Oliver Schmidt, Volkswagen AG executive, was sentenced to seven years in prison and fined US$400,000 by a judge yesterday.
He was involved in a diesel emissions scandal that cost the car maker nearly thirty billion.
Schmidt oversaw the company’s environmental and engineering office, until February 2015, where he oversaw emissions issues.
The sentence and fine for the executive were the maximum possible under a plea deal in August.
“It is my opinion that you are a key conspirator in this scheme to defraud the United States,” U.S. District Judge Sean Cox of Detroit told Schmidt in court.

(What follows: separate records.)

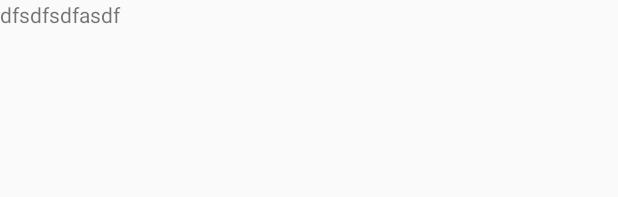
After one commit to jimin3312/dustAlarm, an Android app: the layout permission_layout.xml on its own in the app's theme, with its tools: preview values and no code run, on a phone screen of 412 x 824 dp. The commit adds this screen. Shown: the top 197 px of the screen. Run offline under Robolectric (Android 15) with nearby library versions, the phone set to English and light mode, and no system bars.

Commit message:
permission

```diff
--- /dev/null
+++ b/app/src/main/res/layout/permission_layout.xml
@@ -0,0 +1,9 @@
+<?xml version="1.0" encoding="utf-8"?>
+<LinearLayout xmlns:android="http://schemas.android.com/apk/res/android"
+    android:orientation="vertical" android:layout_width="match_parent"
+    android:layout_height="match_parent">
+    <TextView
+        android:layout_width="match_parent"
+        android:layout_height="match_parent"
+        android:text="dfsdfsdfasdf"></TextView>
+</LinearLayout>
```
Also changed, not shown: app/src/main/AndroidManifest.xml (+5 -2 lines), app/src/main/java/com/example/dustalarm/MainActivity.kt (+27 -51 lines), app/src/main/java/com/example/dustalarm/PermissionActivity.kt (added, +62 -0 lines).
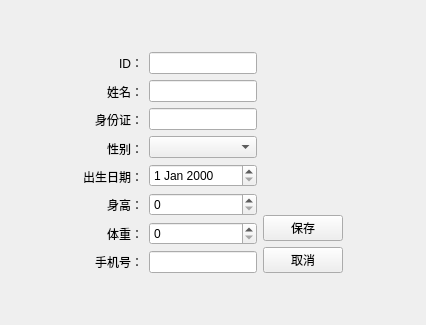
Above: patienteditview.ui from wohaoleiaaa/qt before the change. Below: the same form after it.
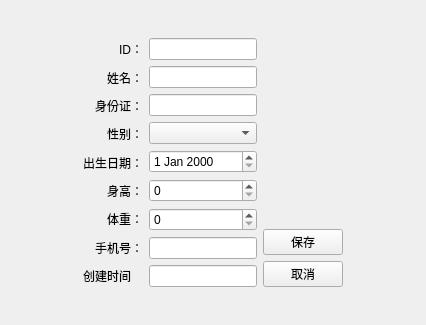
That is the form after the change.

Patch:
```diff
--- a/patienteditview.ui
+++ b/patienteditview.ui
@@ -134,6 +134,13 @@
              </property>
             </widget>
            </item>
+           <item>
+            <widget class="QLabel" name="label_9">
+             <property name="text">
+              <string>创建时间</string>
+             </property>
+            </widget>
+           </item>
           </layout>
          </item>
          <item>
@@ -160,7 +167,10 @@
             <widget class="QSpinBox" name="spinBox"/>
            </item>
            <item>
-            <widget class="QLineEdit" name="lineEdit_4"/>
+            <widget class="QLineEdit" name="dbEditMobile"/>
+           </item>
+           <item>
+            <widget class="QLineEdit" name="dbCreatedTimeStamp"/>
            </item>
           </layout>
          </item>
```
Left out of the diff: 14 changed lines with no effect on the pictures.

“You saw this as your opportunity to shine … and climb the corporate ladder at VW.”
In March, Volkswagen pleaded guilty to three felony counts under a plea agreement to resolve U.S. charges that it installed secret software in vehicles to elude emissions tests.

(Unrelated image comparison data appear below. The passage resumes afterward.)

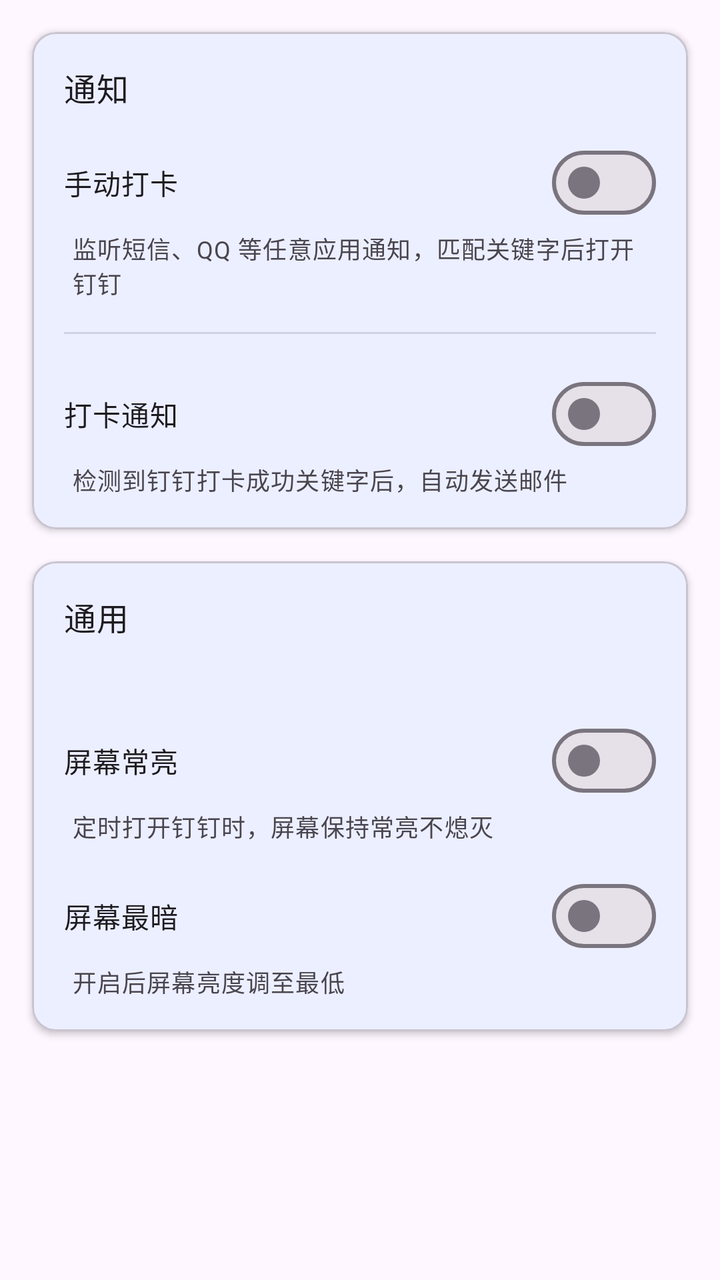
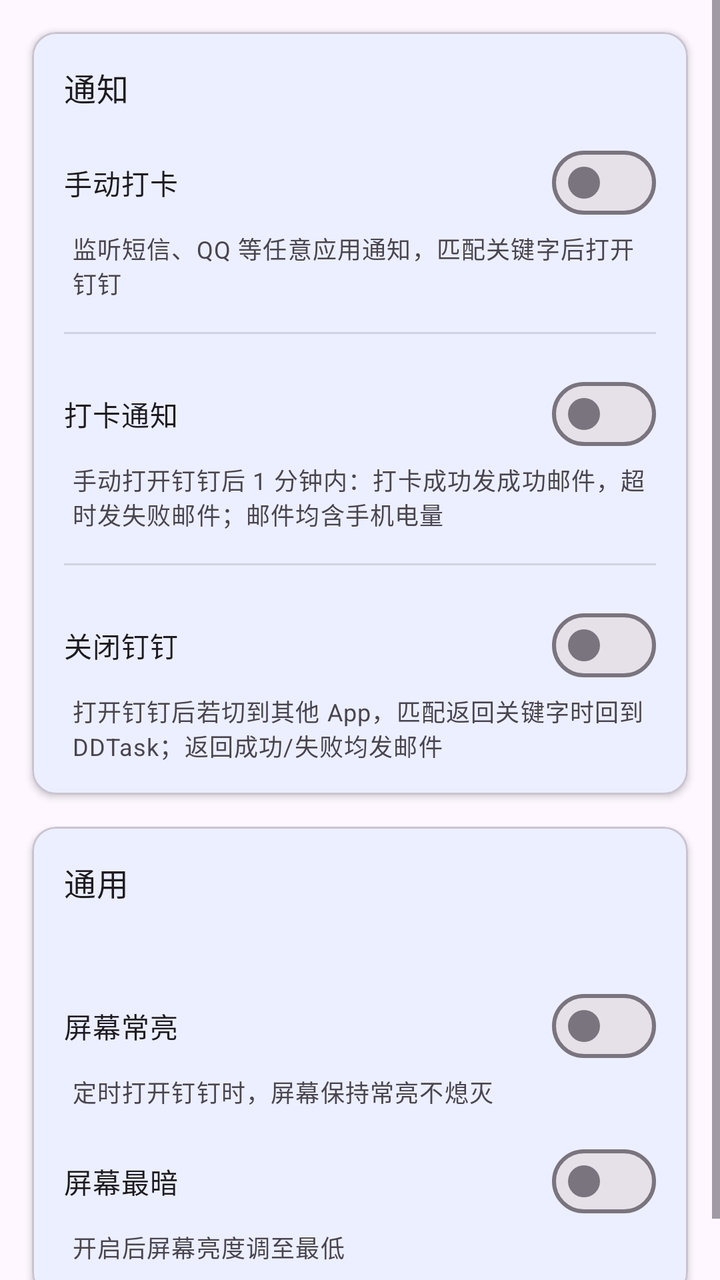

Compare the two renders of this Android layout. The source of the first and the diff that turns it into the second are given below.
<!-- AndroidManifest.xml: application theme Theme.DDTask -->
<!-- res/layout/fragment_notifications.xml -->
<?xml version="1.0" encoding="utf-8"?>
<ScrollView
    xmlns:android="http://schemas.android.com/apk/res/android"
    xmlns:app="http://schemas.android.com/apk/res-auto"
    android:layout_width="match_parent"
    android:layout_height="match_parent"
    android:fillViewport="true">

    <LinearLayout
        android:layout_width="match_parent"
        android:layout_height="wrap_content"
        android:orientation="vertical"
        android:paddingBottom="24dp">

        <com.google.android.material.card.MaterialCardView
            android:layout_width="match_parent"
            android:layout_height="wrap_content"
            android:layout_margin="16dp"
            app:cardElevation="2dp">

            <LinearLayout
                android:layout_width="match_parent"
                android:layout_height="wrap_content"
                android:orientation="vertical"
                android:padding="16dp">

                <TextView
                    android:layout_width="wrap_content"
                    android:layout_height="wrap_content"
                    android:text="@string/notifications_tab_title"
                    android:textAppearance="?attr/textAppearanceTitleMedium" />

                <com.google.android.material.materialswitch.MaterialSwitch
                    android:id="@+id/switch_auto_open_dingtalk"
                    android:layout_width="match_parent"
                    android:layout_height="wrap_content"
                    android:layout_marginTop="12dp"
                    android:text="@string/auto_open_dingtalk_enabled" />

                <TextView
                    android:layout_width="wrap_content"
                    android:layout_height="wrap_content"
                    android:layout_marginStart="4dp"
                    android:text="@string/auto_open_dingtalk_enabled_desc"
                    android:textAppearance="?attr/textAppearanceBodySmall"
                    android:textColor="?android:attr/textColorSecondary" />

                <TextView
                    android:id="@+id/tv_last_open"
                    android:layout_width="match_parent"
                    android:layout_height="wrap_content"
                    android:layout_marginTop="8dp"
                    android:textAppearance="?attr/textAppearanceBodySmall"
                    android:textColor="?android:attr/textColorSecondary"
                    android:visibility="gone" />

                <View
                    android:layout_width="match_parent"
                    android:layout_height="1dp"
                    android:layout_marginVertical="16dp"
                    android:background="?android:attr/listDivider" />

                <com.google.android.material.materialswitch.MaterialSwitch
                    android:id="@+id/switch_email_notify"
                    android:layout_width="match_parent"
                    android:layout_height="wrap_content"
                    android:text="@string/email_notify_enabled" />

                <TextView
                    android:layout_width="wrap_content"
                    android:layout_height="wrap_content"
                    android:layout_marginStart="4dp"
                    android:text="@string/email_notify_enabled_desc"
                    android:textAppearance="?attr/textAppearanceBodySmall"
                    android:textColor="?android:attr/textColorSecondary" />

                <TextView
                    android:id="@+id/tv_last_sent"
                    android:layout_width="match_parent"
                    android:layout_height="wrap_content"
                    android:layout_marginTop="8dp"
                    android:textAppearance="?attr/textAppearanceBodySmall"
                    android:textColor="?android:attr/textColorSecondary"
                    android:visibility="gone" />

            </LinearLayout>

        </com.google.android.material.card.MaterialCardView>

        <com.google.android.material.card.MaterialCardView
            android:layout_width="match_parent"
            android:layout_height="wrap_content"
            android:layout_marginHorizontal="16dp"
            app:cardElevation="2dp">

            <LinearLayout
                android:layout_width="match_parent"
                android:layout_height="wrap_content"
                android:orientation="vertical"
                android:padding="16dp">

                <TextView
                    android:layout_width="wrap_content"
                    android:layout_height="wrap_content"
                    android:text="@string/settings_general_title"
                    android:textAppearance="?attr/textAppearanceTitleMedium" />

                <TextView
                    android:id="@+id/status_dingtalk"
                    android:layout_width="wrap_content"
                    android:layout_height="wrap_content"
                    android:layout_marginTop="8dp"
                    android:textAppearance="?attr/textAppearanceBodySmall" />

                <com.google.android.material.materialswitch.MaterialSwitch
                    android:id="@+id/switch_keep_screen_on"
                    android:layout_width="match_parent"
                    android:layout_height="wrap_content"
                    android:layout_marginTop="12dp"
                    android:text="@string/keep_screen_on" />

                <TextView
                    android:layout_width="wrap_content"
                    android:layout_height="wrap_content"
                    android:layout_marginStart="4dp"
                    android:text="@string/keep_screen_on_desc"
                    android:textAppearance="?attr/textAppearanceBodySmall"
                    android:textColor="?android:attr/textColorSecondary" />

                <com.google.android.material.materialswitch.MaterialSwitch
                    android:id="@+id/switch_dim_screen"
                    android:layout_width="match_parent"
                    android:layout_height="wrap_content"
                    android:layout_marginTop="12dp"
                    android:text="@string/dim_screen" />

                <TextView
                    android:layout_width="wrap_content"
                    android:layout_height="wrap_content"
                    android:layout_marginStart="4dp"
                    android:text="@string/dim_screen_desc"
                    android:textAppearance="?attr/textAppearanceBodySmall"
                    android:textColor="?android:attr/textColorSecondary" />

            </LinearLayout>

        </com.google.android.material.card.MaterialCardView>

    </LinearLayout>

</ScrollView>
<!-- resources referenced by this layout -->
<resources>
  <string name="auto_open_dingtalk_enabled">手动打卡</string>
  <string name="auto_open_dingtalk_enabled_desc">监听短信、QQ 等任意应用通知，匹配关键字后打开钉钉</string>
  <string name="dim_screen">屏幕最暗</string>
  <string name="dim_screen_desc">开启后屏幕亮度调至最低</string>
  <string name="email_notify_enabled">打卡通知</string>
  <string name="email_notify_enabled_desc">检测到钉钉打卡成功关键字后，自动发送邮件</string>
  <string name="keep_screen_on">屏幕常亮</string>
  <string name="keep_screen_on_desc">定时打开钉钉时，屏幕保持常亮不熄灭</string>
  <string name="notifications_tab_title">通知</string>
  <string name="settings_general_title">通用</string>
  <style name="Theme.DDTask" parent="Theme.Material3.Light.NoActionBar">
          <item name="colorPrimary">@color/primary</item>
          <item name="colorPrimaryDark">@color/primary_dark</item>
          <item name="colorSecondary">@color/secondary</item>
      </style>
  <color name="primary">#0089FF</color>
  <color name="primary_dark">#0066CC</color>
  <color name="secondary">#FF6B35</color>
</resources>

<!-- the commit's change to res/layout/fragment_notifications.xml (unified diff, before → after) -->
@@ -83,6 +83,26 @@
                     android:textColor="?android:attr/textColorSecondary"
                     android:visibility="gone" />
 
+                <View
+                    android:layout_width="match_parent"
+                    android:layout_height="1dp"
+                    android:layout_marginVertical="16dp"
+                    android:background="?android:attr/listDivider" />
+
+                <com.google.android.material.materialswitch.MaterialSwitch
+                    android:id="@+id/switch_close_dingtalk"
+                    android:layout_width="match_parent"
+                    android:layout_height="wrap_content"
+                    android:text="@string/close_dingtalk_enabled" />
+
+                <TextView
+                    android:layout_width="wrap_content"
+                    android:layout_height="wrap_content"
+                    android:layout_marginStart="4dp"
+                    android:text="@string/close_dingtalk_enabled_desc"
+                    android:textAppearance="?attr/textAppearanceBodySmall"
+                    android:textColor="?android:attr/textColorSecondary" />
+
             </LinearLayout>
 
         </com.google.android.material.card.MaterialCardView>
<!-- resource entries referenced after the edit -->
@@ -2,10 +2,12 @@
 <resources>
   <string name="auto_open_dingtalk_enabled">手动打卡</string>
   <string name="auto_open_dingtalk_enabled_desc">监听短信、QQ 等任意应用通知，匹配关键字后打开钉钉</string>
+  <string name="close_dingtalk_enabled">关闭钉钉</string>
+  <string name="close_dingtalk_enabled_desc">打开钉钉后若切到其他 App，匹配返回关键字时回到 DDTask；返回成功/失败均发邮件</string>
   <string name="dim_screen">屏幕最暗</string>
   <string name="dim_screen_desc">开启后屏幕亮度调至最低</string>
   <string name="email_notify_enabled">打卡通知</string>
-  <string name="email_notify_enabled_desc">检测到钉钉打卡成功关键字后，自动发送邮件</string>
+  <string name="email_notify_enabled_desc">手动打开钉钉后 1 分钟内：打卡成功发成功邮件，超时发失败邮件；邮件均含手机电量</string>
   <string name="keep_screen_on">屏幕常亮</string>
   <string name="keep_screen_on_desc">定时打开钉钉时，屏幕保持常亮不熄灭</string>
   <string name="notifications_tab_title">通知</string>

U.S. prosecutors have charged eight current and former Volkswagen executives. Six of those remain at large.
The auto industry is still feeling the effects of Volkswagen’s diesel cheating.
Regulators around the world are currently investigating other carmakers for potential violations of diesel emissions rules.
On Wednesday, German prosecutors said they had begun an initial inquiry into BMW AG, as it is speculated that the automaker is selling a vehicle that emits up to seven times the allowed levels of smog-forming nitrogen oxides.